Labor Pains: Practical Religion For The Real World

William James was the father of American psychology.
In the early 1900’s, he was a leader
of a movement called pragmatism.
James was interested in what works in the real world.

When it came to religion, he wanted to know what works.
He asked what kind of religion actually sustains us in real life.
James said the two most effective religions in the world
were Buddhism and Christianity.
They were effective because they faced up to how hard life can be
and worked with that situation in a creative, helpful way.

For a religion to be effective, James said,
it has to be true to our experience
but it also has to offer us hope that goes beyond our experience.
He contrasted Christianity with another approach
to life he called “the religion of healthy mindedness.”
That’s the idea that if we just get our minds right
everything will be just fine.

Since the William James days, a lot of happy minded religion
has found its way into Christian churches,
and even more into Christian television and radio.
Just believe right and it will make you healthy, wealthy, and wise.
Get your religion right and your marriage will be smooth,
your kids will behave, and your stocks will go up.
It’s called “the prosperity gospel.”

If that kind of religion works for someone,
I wouldn’t want to take it away from them.
But what does the prosperity gospel say
when your marriage has issues, your kids don’t behave,
or your stocks go down?
It says: you aren’t right with God.

Whatever happens to you is your fault,
and by the way you’re probably going to hell.
The religion of happy mindedness works fine as long as things are alright,
but when the going gets tough,
the religion of healthy mindedness gets harsh.

Orthodox Christianity doesn’t tell us that everything is alright
or that it will be alright if we just think the right thoughts.
Christianity does not say that hardships are illusions
or that they are punishments for not having enough faith.
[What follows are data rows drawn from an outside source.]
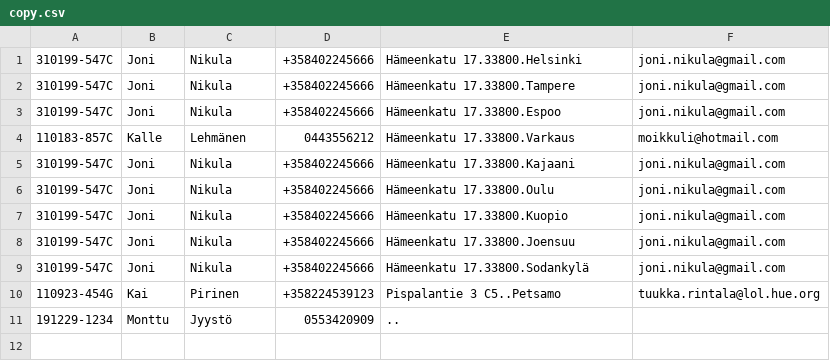
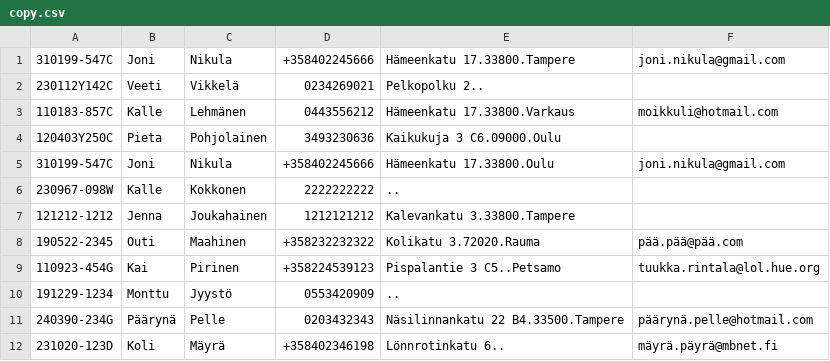
Before and after one commit to TuukkaRintala/finnish-contact-info-project, a CSV file: src/copy.csv, drawn as a sheet; removed rows and columns are numbered as before the commit, all else as after; the diff names each change by its address in the sheet, - before the commit and + after, or states it on an @@ line.

```diff
--- a/src/copy.csv
+++ b/src/copy.csv
-row 1: 310199-547C | Joni | Nikula | +358402245666 | Hämeenkatu 17.33800.Helsinki | joni.nikula@gmail.com
-row 3: 310199-547C | Joni | Nikula | +358402245666 | Hämeenkatu 17.33800.Espoo | joni.nikula@gmail.com
+row 2: 230112Y142C | Veeti | Vikkelä | 0234269021 | Pelkopolku 2..
-row 5: 310199-547C | Joni | Nikula | +358402245666 | Hämeenkatu 17.33800.Kajaani | joni.nikula@gmail.com
+row 4: 120403Y250C | Pieta | Pohjolainen | 3493230636 | Kaikukuja 3 C6.09000.Oulu
-row 7: 310199-547C | Joni | Nikula | +358402245666 | Hämeenkatu 17.33800.Kuopio | joni.nikula@gmail.com
-row 8: 310199-547C | Joni | Nikula | +358402245666 | Hämeenkatu 17.33800.Joensuu | joni.nikula@gmail.com
-row 9: 310199-547C | Joni | Nikula | +358402245666 | Hämeenkatu 17.33800.Sodankylä | joni.nikula@gmail.com
+row 6: 230967-098W | Kalle | Kokkonen | 2222222222 | ..
+row 7: 121212-1212 | Jenna | Joukahainen | 1212121212 | Kalevankatu 3.33800.Tampere
+row 8: 190522-2345 | Outi | Maahinen | +358232232322 | Kolikatu 3.72020.Rauma | pää.pää@pää.com
+row 11: 240390-234G | Päärynä | Pelle | 0203432343 | Näsilinnankatu 22 B4.33500.Tampere | päärynä.pelle@hotmail.com
+row 12: 231020-123D | Koli | Mäyrä | +358402346198 | Lönnrotinkatu 6.. | mäyrä.päyrä@mbnet.fi
```
Also changed, not shown: src/contacts.csv, 5 other files.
Christianity is clear and emphatic that this world is not yet
the way God wants it.
Libraries full of books have been written to explain
why the world is the way it is.
You can find several different ways of looking at it in the Bible.
But they all agree that things are not right.
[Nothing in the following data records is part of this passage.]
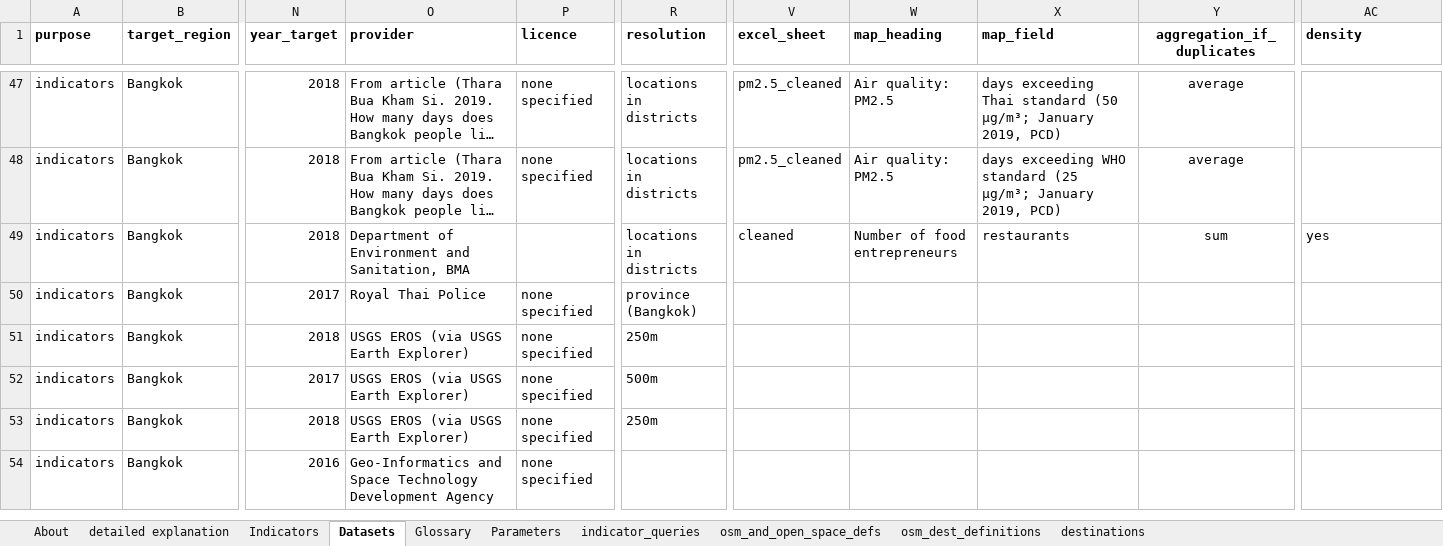
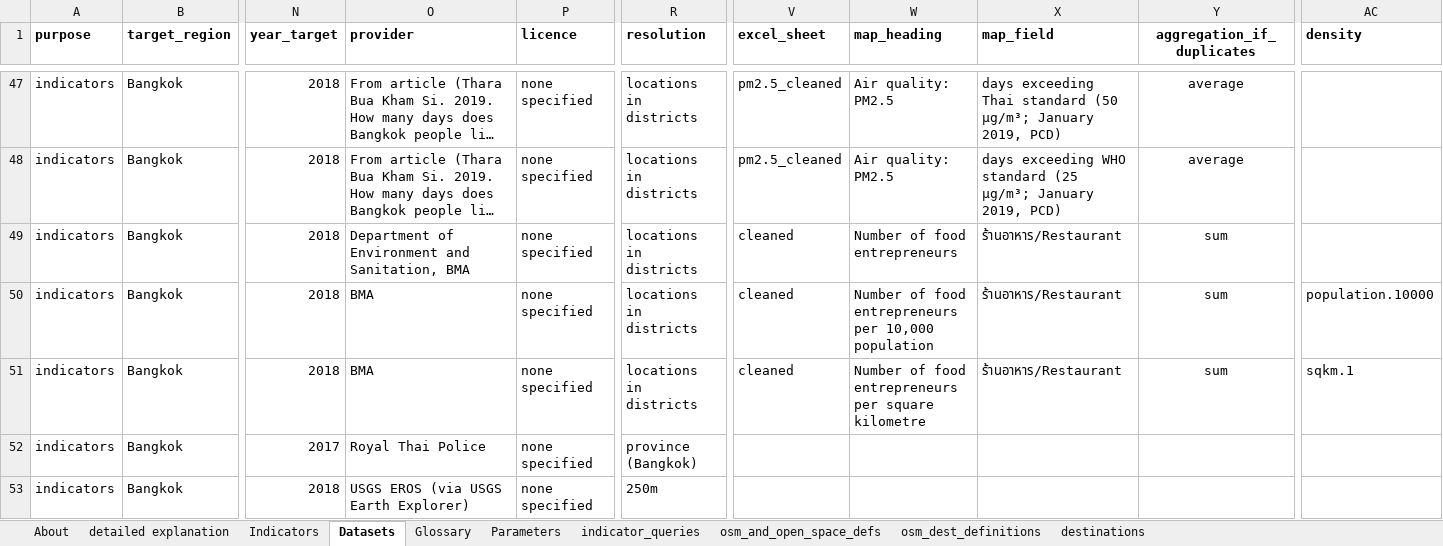
Before and after one commit to carlhiggs/spatial-urban-indicators, an Excel workbook: process/_project_configuration.xlsx, sheet Datasets, drawn as a sheet; only a part is shown, gaps mark what is left out; the shorter side is filled out with more unchanged rows; long unchanged cells end in …; values as stored, in another font and other column widths than the file's, no borders; rows hold the shown columns only; the diff names each change by its address in the sheet, - before the commit and + after, or states it on an @@ line.

Commit message:
implemented ad hoc calculation of densities (population or area) of specified magnitude for linkage indicators

```diff
--- a/process/_project_configuration.xlsx (sheet Datasets)
+++ b/process/_project_configuration.xlsx (sheet Datasets)
-P49 (licence): (empty)
+P49 (licence): none specified
-X49 (map_field): restaurants
+X49 (map_field): ร้านอาหาร/Restaurant
-AC49 (density): yes
+AC49 (density): (empty)
+row 50: indicators | Bangkok | 2018 | BMA | none specified | locations in districts | cleaned | Number of food entrepreneurs per 10,000 population | ร้านอาหาร/Restaurant | sum | population.10000
+row 51: indicators | Bangkok | 2018 | BMA | none specified | locations in districts | cleaned | Number of food entrepreneurs per square kilometre | ร้านอาหาร/Restaurant | sum | sqkm.1
```
Also changed, not shown: 3 other files.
There are religions that sing nothing but happy praise songs
all the day long.
There are churches that never sing a hymn in a minor key.
But orthodox Christianity knows how to sing the blues.
We have songs like Wayfaring Stranger and Balm in Gilead.
We have Lent and Holy Week.
We have saints and martyrs who were far from happy minded.
We have preachers like Charles Spurgeon who said,
“No cross; no crown.”
Folk singer Nancy Griffith sang,
“It’s a hard life. It’s a hard life.
It’s a very hard life.
It’s a hard life wherever you go.”
Of course, it isn’t always a hard life.
Sometimes it’s a lot of fun.
But when life is hard,
what is a Christian supposed to think about that?

Let’s look at what St. Paul says in today’s lesson.
“I consider that the sufferings of this present time
are not worth comparing with the glory about to be revealed to us.”

Paul doesn’t say it’s alright now, but that there’s something coming.
Paul is dreaming of an uncloudy day.
He says that the world will be changed and that we ourselves will be changed.
Listen to this:
“For the creation waits with eager longing
for the revealing of the children of God;
. . . .the creation itself will be set free from its bondage to decay
and will obtain the freedom of the glory of the children of God. “
Right now life can be an ordeal,
but Paul calls all our ordeals “labor pains.”
He says this:
The whole creation has been groaning in labor pains until now;
and not only the creation, but we ourselves,
. . . groan inwardly while we wait for adoption,
the redemption of our bodies.”

One of the best philosophers alive today is an Anglican priest
named Marilyn McCord Adams.
In one of her books, she looks at some of the explanations
for why things go wrong.
She talks about free will and that sort of thing.
When it comes to ordinary hardships,
those explanations work more or less.
But then she asks about the really awful things that happen.
She calls those things “horrendous evils.”

I won’t cast a pall on your morning with examples.
But you know what she means – the real horrors of war, crime, terrorism,
and natural disasters like the earthquake in Haiti.

In the face of those things,
the nice little philosophical musings all ring hollow.
Besides, Adams says, we don’t want those things explained.
We want them redeemed.
And so, she says, they shall be.
God is infinitely beyond anything we have experienced, she says.
God is infinitely greater than even the most horrendous evils
that have ever happened on this earth.

What does God have waiting for us?
God has God’s own self to give us.
God promises that all our hardships, all our griefs,
will be swallowed up
in the transcendent glory of his love.

That’s what Paul means when he says,
“I consider that the sufferings of this present time
are not worth comparing with the glory about to be revealed . . . .”
We don’t live in passive acceptance of things as they are.
We live in hope that things will not just be better,
they will be glorious.
The difference between Christian suffering and ordinary suffering
lies in a single word: hope.
And that single word makes all the difference.

St. Paul said,
“For in hope we were saved.
Now hope that is seen is not hope.
For who hopes for what is seen?
But if we hope for what we do not see,
we wait for it with patience.”

We have a faith that can sing the blues
but we sing the blues with hope.
Ordinary suffering is laced with despair
because it doesn’t believe in tomorrow.
We live with today because we have supreme confidence
in tomorrow – a tomorrow in the presence of God.